*** Opening GIVEN DATA ***
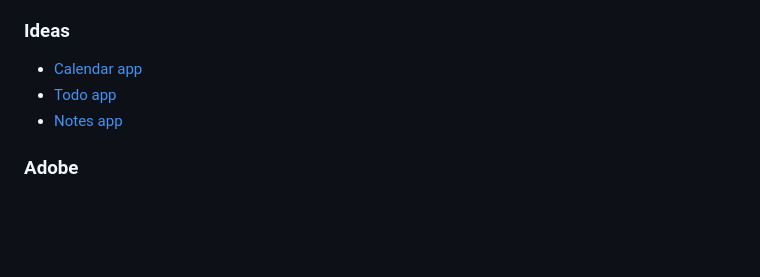
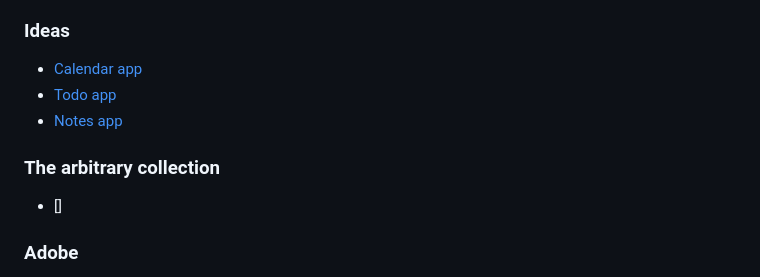
Before and after one commit to jerry-sky/personal-notebook, a Markdown page: readme.md, the part around the change. GitHub-like rendering; blank space fills up the shorter version.

Commit message:
added /the-arbitrary-collection

```diff
--- a/readme.md
+++ b/readme.md
@@ -30,6 +30,9 @@
   - [Todo app](ideas/todo-app.md)
   - [Notes app](ideas/notes-app.md)
 
+### The arbitrary collection
+  - []
+
 ### Adobe
   - [After Effect](adobe/after-effects.md)
   - [Illustrator](adobe/illustrator.md)
```
Also changed, not shown: the-arbitrary-collection/arbitrary-math-snippets.md (added, +7 -0 lines), the-arbitrary-collection/math-complex-heart.png (added).
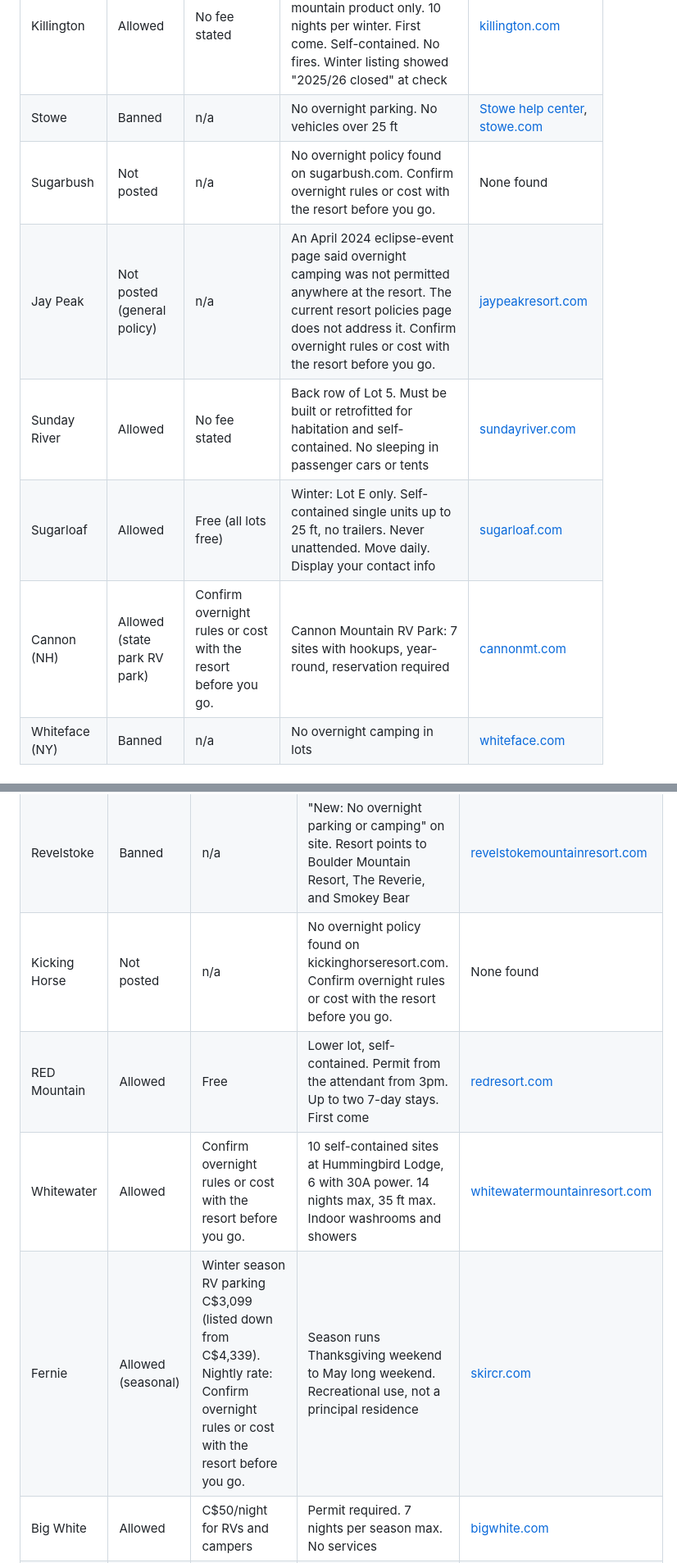
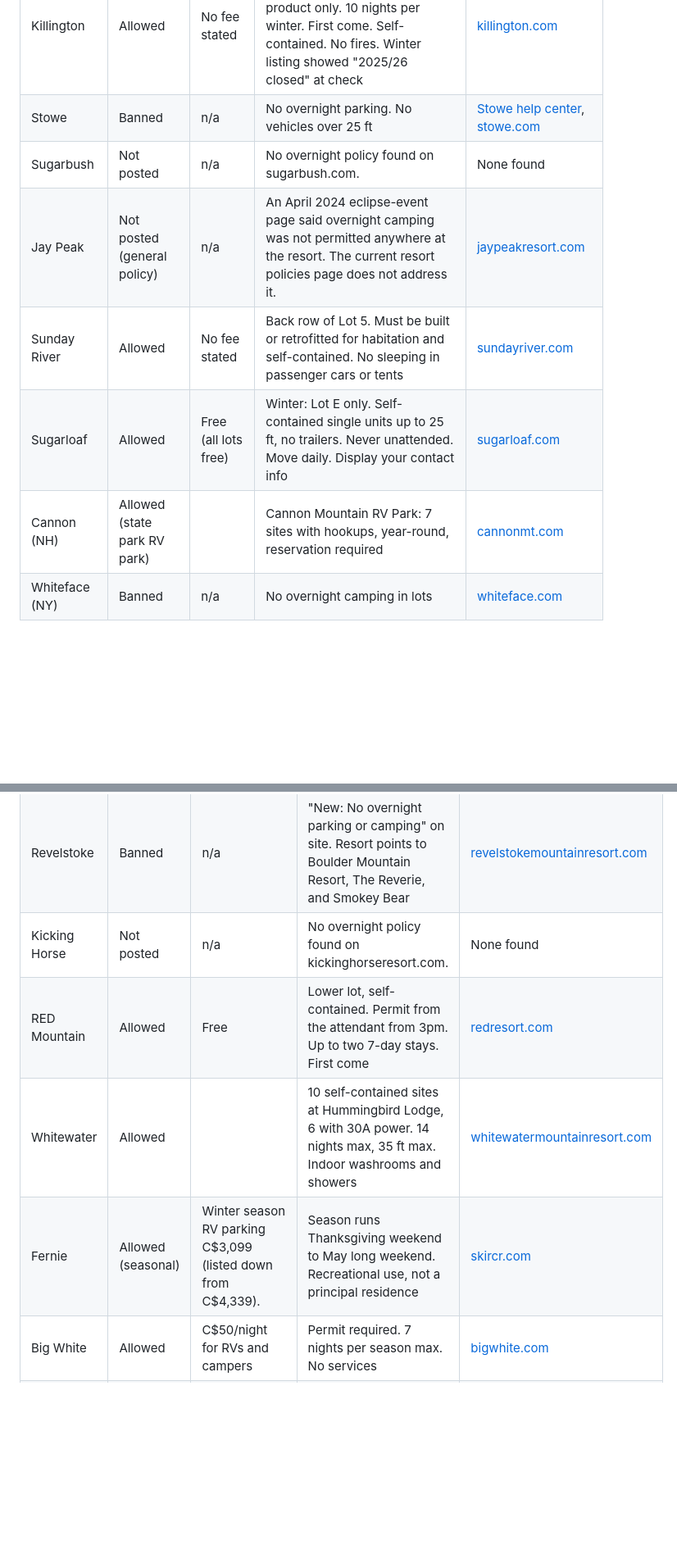
Before and after one commit to Powder-Hound/PowderHoundMern, a Markdown page: content/guides/ski-vanlife-guide.md, 2 parts joined by grey strips. Shown at 82% size. Rendered like a GitHub page; blank space fills up the shorter version.

```diff
--- a/content/guides/ski-vanlife-guide.md
+++ b/content/guides/ski-vanlife-guide.md
@@ -120,11 +122,11 @@ The picture is not all bans. Many mid-size and independent areas now sell capped
 |---|---|---|---|---|
 | Killington | Allowed | No fee stated | Skyeship lot only, Nov-May. Guests with a valid mountain product only. 10 nights per winter. First come. Self-contained. No fires. Winter listing showed "2025/26 closed" at check | [killington.com](https://www.killington.com/camping) |
 | Stowe | Banned | n/a | No overnight parking. No vehicles over 25 ft | [Stowe help center](https://stowe.zendesk.com/hc/en-us/articles/29905865518619-Do-you-allow-overnight-parking), [stowe.com](https://www.stowe.com/explore-the-resort/about-the-resort/getting-here.aspx) |
-| Sugarbush | Not posted | n/a | No overnight policy found on sugarbush.com. Confirm overnight rules or cost with the resort before you go. | None found |
-| Jay Peak | Not posted (general policy) | n/a | An April 2024 eclipse-event page said overnight camping was not permitted anywhere at the resort. The current resort policies page does not address it. Confirm overnight rules or cost with the resort before you go. | [jaypeakresort.com](https://jaypeakresort.com/resort/blog-updates/whiteout-total-eclipse-operational-details) |
+| Sugarbush | Not posted | n/a | No overnight policy found on sugarbush.com. | None found |
+| Jay Peak | Not posted (general policy) | n/a | An April 2024 eclipse-event page said overnight camping was not permitted anywhere at the resort. The current resort policies page does not address it. | [jaypeakresort.com](https://jaypeakresort.com/resort/blog-updates/whiteout-total-eclipse-operational-details) |
 | Sunday River | Allowed | No fee stated | Back row of Lot 5. Must be built or retrofitted for habitation and self-contained. No sleeping in passenger cars or tents | [sundayriver.com](https://www.sundayriver.com/policies-and-safety/resort-policies) |
 | Sugarloaf | Allowed | Free (all lots free) | Winter: Lot E only. Self-contained single units up to 25 ft, no trailers. Never unattended. Move daily. Display your contact info | [sugarloaf.com](https://www.sugarloaf.com/parking-and-shuttles) |
-| Cannon (NH) | Allowed (state park RV park) | Confirm overnight rules or cost with the resort before you go. | Cannon Mountain RV Park: 7 sites with hookups, year-round, reservation required | [cannonmt.com](https://www.cannonmt.com/winter-camping-rv-park) |
+| Cannon (NH) | Allowed (state park RV park) | | Cannon Mountain RV Park: 7 sites with hookups, year-round, reservation required | [cannonmt.com](https://www.cannonmt.com/winter-camping-rv-park) |
 | Whiteface (NY) | Banned | n/a | No overnight camping in lots | [whiteface.com](https://whiteface.com/mountain/free-parking-shuttle/) |
 
 ### British Columbia and Alberta
@@ -133,10 +135,10 @@ The picture is not all bans. Many mid-size and independent areas now sell capped
 |---|---|---|---|---|
 | Whistler Blackcomb | Banned | n/a | Day Lots 1-5: no parking 3am-6am, Nov 1-Mar 31. Sleeping in vehicles not permitted on Whistler roads or municipal lots | [whistlerblackcomb.com](https://www.whistlerblackcomb.com/explore-the-resort/about-the-resort/getting-here.aspx), [RMOW](https://www.whistler.ca/transportation/parking/where-to-park-in-whistler/) |
 | Revelstoke | Banned | n/a | "New: No overnight parking or camping" on site. Resort points to Boulder Mountain Resort, The Reverie, and Smokey Bear | [revelstokemountainresort.com](https://www.revelstokemountainresort.com/discover/lodging/rv-parks-camping/) |
-| Kicking Horse | Not posted | n/a | No overnight policy found on kickinghorseresort.com. Confirm overnight rules or cost with the resort before you go. | None found |
+| Kicking Horse | Not posted | n/a | No overnight policy found on kickinghorseresort.com. | None found |
 | RED Mountain | Allowed | Free | Lower lot, self-contained. Permit from the attendant from 3pm. Up to two 7-day stays. First come | [redresort.com](https://www.redresort.com/getting-here/#overnight-parking) |
-| Whitewater | Allowed | Confirm overnight rules or cost with the resort before you go. | 10 self-contained sites at Hummingbird Lodge, 6 with 30A power. 14 nights max, 35 ft max. Indoor washrooms and showers | [whitewatermountainresort.com](https://whitewatermountainresort.com/accommodation/camping-at-whitewater/) |
-| Fernie | Allowed (seasonal) | Winter season RV parking C$3,099 (listed down from C$4,339). Nightly rate: Confirm overnight rules or cost with the resort before you go. | Season runs Thanksgiving weekend to May long weekend. Recreational use, not a principal residence | [skircr.com](https://skircr.com/product/fernie-rv-parking/) |
+| Whitewater | Allowed | | 10 self-contained sites at Hummingbird Lodge, 6 with 30A power. 14 nights max, 35 ft max. Indoor washrooms and showers | [whitewatermountainresort.com](https://whitewatermountainresort.com/accommodation/camping-at-whitewater/) |
+| Fernie | Allowed (seasonal) | Winter season RV parking C$3,099 (listed down from C$4,339). | Season runs Thanksgiving weekend to May long weekend. Recreational use, not a principal residence | [skircr.com](https://skircr.com/product/fernie-rv-parking/) |
 | Big White | Allowed | C$50/night for RVs and campers | Permit required. 7 nights per season max. No services | [bigwhite.com](http://bigwhite.com/explore/transport/driving-big-white-day-parking-free) |
 | Sun Peaks | Allowed | C$22.50/night | Lot P5. Online reservations for 26/27 open Oct 13, 2026. 14 nights max. Self-contained. No sani-dump in winter | [sunpeaksresort.com](https://www.sunpeaksresort.com/places-to-stay/rving-camping) |
 | Panorama | Banned (RVs) | n/a | Oversized vehicles and trailers prohibited in long-term parking | [panoramaresort.com](https://www.panoramaresort.com/planning/tickets-and-passes/long-term-paid-parking-permit) |
```
Also changed, not shown: other parts of content/guides/ski-vanlife-guide.md (+13 -11 lines).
*** Closing GIVEN DATA ***
◆ **INSTRUCTIONS TO FOLLOW**: Reproduce the data word for word, excluding its pictures.

◆ **SOLUTION TO THE PROBLEM**:
Before and after one commit to jerry-sky/personal-notebook, a Markdown page: readme.md, the part around the change. GitHub-like rendering; blank space fills up the shorter version.

Commit message:
added /the-arbitrary-collection

```diff
--- a/readme.md
+++ b/readme.md
@@ -30,6 +30,9 @@
   - [Todo app](ideas/todo-app.md)
   - [Notes app](ideas/notes-app.md)
 
+### The arbitrary collection
+  - []
+
 ### Adobe
   - [After Effect](adobe/after-effects.md)
   - [Illustrator](adobe/illustrator.md)
```
Also changed, not shown: the-arbitrary-collection/arbitrary-math-snippets.md (added, +7 -0 lines), the-arbitrary-collection/math-complex-heart.png (added).
Before and after one commit to Powder-Hound/PowderHoundMern, a Markdown page: content/guides/ski-vanlife-guide.md, 2 parts joined by grey strips. Shown at 82% size. Rendered like a GitHub page; blank space fills up the shorter version.

```diff
--- a/content/guides/ski-vanlife-guide.md
+++ b/content/guides/ski-vanlife-guide.md
@@ -120,11 +122,11 @@ The picture is not all bans. Many mid-size and independent areas now sell capped
 |---|---|---|---|---|
 | Killington | Allowed | No fee stated | Skyeship lot only, Nov-May. Guests with a valid mountain product only. 10 nights per winter. First come. Self-contained. No fires. Winter listing showed "2025/26 closed" at check | [killington.com](https://www.killington.com/camping) |
 | Stowe | Banned | n/a | No overnight parking. No vehicles over 25 ft | [Stowe help center](https://stowe.zendesk.com/hc/en-us/articles/29905865518619-Do-you-allow-overnight-parking), [stowe.com](https://www.stowe.com/explore-the-resort/about-the-resort/getting-here.aspx) |
-| Sugarbush | Not posted | n/a | No overnight policy found on sugarbush.com. Confirm overnight rules or cost with the resort before you go. | None found |
-| Jay Peak | Not posted (general policy) | n/a | An April 2024 eclipse-event page said overnight camping was not permitted anywhere at the resort. The current resort policies page does not address it. Confirm overnight rules or cost with the resort before you go. | [jaypeakresort.com](https://jaypeakresort.com/resort/blog-updates/whiteout-total-eclipse-operational-details) |
+| Sugarbush | Not posted | n/a | No overnight policy found on sugarbush.com. | None found |
+| Jay Peak | Not posted (general policy) | n/a | An April 2024 eclipse-event page said overnight camping was not permitted anywhere at the resort. The current resort policies page does not address it. | [jaypeakresort.com](https://jaypeakresort.com/resort/blog-updates/whiteout-total-eclipse-operational-details) |
 | Sunday River | Allowed | No fee stated | Back row of Lot 5. Must be built or retrofitted for habitation and self-contained. No sleeping in passenger cars or tents | [sundayriver.com](https://www.sundayriver.com/policies-and-safety/resort-policies) |
 | Sugarloaf | Allowed | Free (all lots free) | Winter: Lot E only. Self-contained single units up to 25 ft, no trailers. Never unattended. Move daily. Display your contact info | [sugarloaf.com](https://www.sugarloaf.com/parking-and-shuttles) |
-| Cannon (NH) | Allowed (state park RV park) | Confirm overnight rules or cost with the resort before you go. | Cannon Mountain RV Park: 7 sites with hookups, year-round, reservation required | [cannonmt.com](https://www.cannonmt.com/winter-camping-rv-park) |
+| Cannon (NH) | Allowed (state park RV park) | | Cannon Mountain RV Park: 7 sites with hookups, year-round, reservation required | [cannonmt.com](https://www.cannonmt.com/winter-camping-rv-park) |
 | Whiteface (NY) | Banned | n/a | No overnight camping in lots | [whiteface.com](https://whiteface.com/mountain/free-parking-shuttle/) |
 
 ### British Columbia and Alberta
@@ -133,10 +135,10 @@ The picture is not all bans. Many mid-size and independent areas now sell capped
 |---|---|---|---|---|
 | Whistler Blackcomb | Banned | n/a | Day Lots 1-5: no parking 3am-6am, Nov 1-Mar 31. Sleeping in vehicles not permitted on Whistler roads or municipal lots | [whistlerblackcomb.com](https://www.whistlerblackcomb.com/explore-the-resort/about-the-resort/getting-here.aspx), [RMOW](https://www.whistler.ca/transportation/parking/where-to-park-in-whistler/) |
 | Revelstoke | Banned | n/a | "New: No overnight parking or camping" on site. Resort points to Boulder Mountain Resort, The Reverie, and Smokey Bear | [revelstokemountainresort.com](https://www.revelstokemountainresort.com/discover/lodging/rv-parks-camping/) |
-| Kicking Horse | Not posted | n/a | No overnight policy found on kickinghorseresort.com. Confirm overnight rules or cost with the resort before you go. | None found |
+| Kicking Horse | Not posted | n/a | No overnight policy found on kickinghorseresort.com. | None found |
 | RED Mountain | Allowed | Free | Lower lot, self-contained. Permit from the attendant from 3pm. Up to two 7-day stays. First come | [redresort.com](https://www.redresort.com/getting-here/#overnight-parking) |
-| Whitewater | Allowed | Confirm overnight rules or cost with the resort before you go. | 10 self-contained sites at Hummingbird Lodge, 6 with 30A power. 14 nights max, 35 ft max. Indoor washrooms and showers | [whitewatermountainresort.com](https://whitewatermountainresort.com/accommodation/camping-at-whitewater/) |
-| Fernie | Allowed (seasonal) | Winter season RV parking C$3,099 (listed down from C$4,339). Nightly rate: Confirm overnight rules or cost with the resort before you go. | Season runs Thanksgiving weekend to May long weekend. Recreational use, not a principal residence | [skircr.com](https://skircr.com/product/fernie-rv-parking/) |
+| Whitewater | Allowed | | 10 self-contained sites at Hummingbird Lodge, 6 with 30A power. 14 nights max, 35 ft max. Indoor washrooms and showers | [whitewatermountainresort.com](https://whitewatermountainresort.com/accommodation/camping-at-whitewater/) |
+| Fernie | Allowed (seasonal) | Winter season RV parking C$3,099 (listed down from C$4,339). | Season runs Thanksgiving weekend to May long weekend. Recreational use, not a principal residence | [skircr.com](https://skircr.com/product/fernie-rv-parking/) |
 | Big White | Allowed | C$50/night for RVs and campers | Permit required. 7 nights per season max. No services | [bigwhite.com](http://bigwhite.com/explore/transport/driving-big-white-day-parking-free) |
 | Sun Peaks | Allowed | C$22.50/night | Lot P5. Online reservations for 26/27 open Oct 13, 2026. 14 nights max. Self-contained. No sani-dump in winter | [sunpeaksresort.com](https://www.sunpeaksresort.com/places-to-stay/rving-camping) |
 | Panorama | Banned (RVs) | n/a | Oversized vehicles and trailers prohibited in long-term parking | [panoramaresort.com](https://www.panoramaresort.com/planning/tickets-and-passes/long-term-paid-parking-permit) |
```
Also changed, not shown: other parts of content/guides/ski-vanlife-guide.md (+13 -11 lines).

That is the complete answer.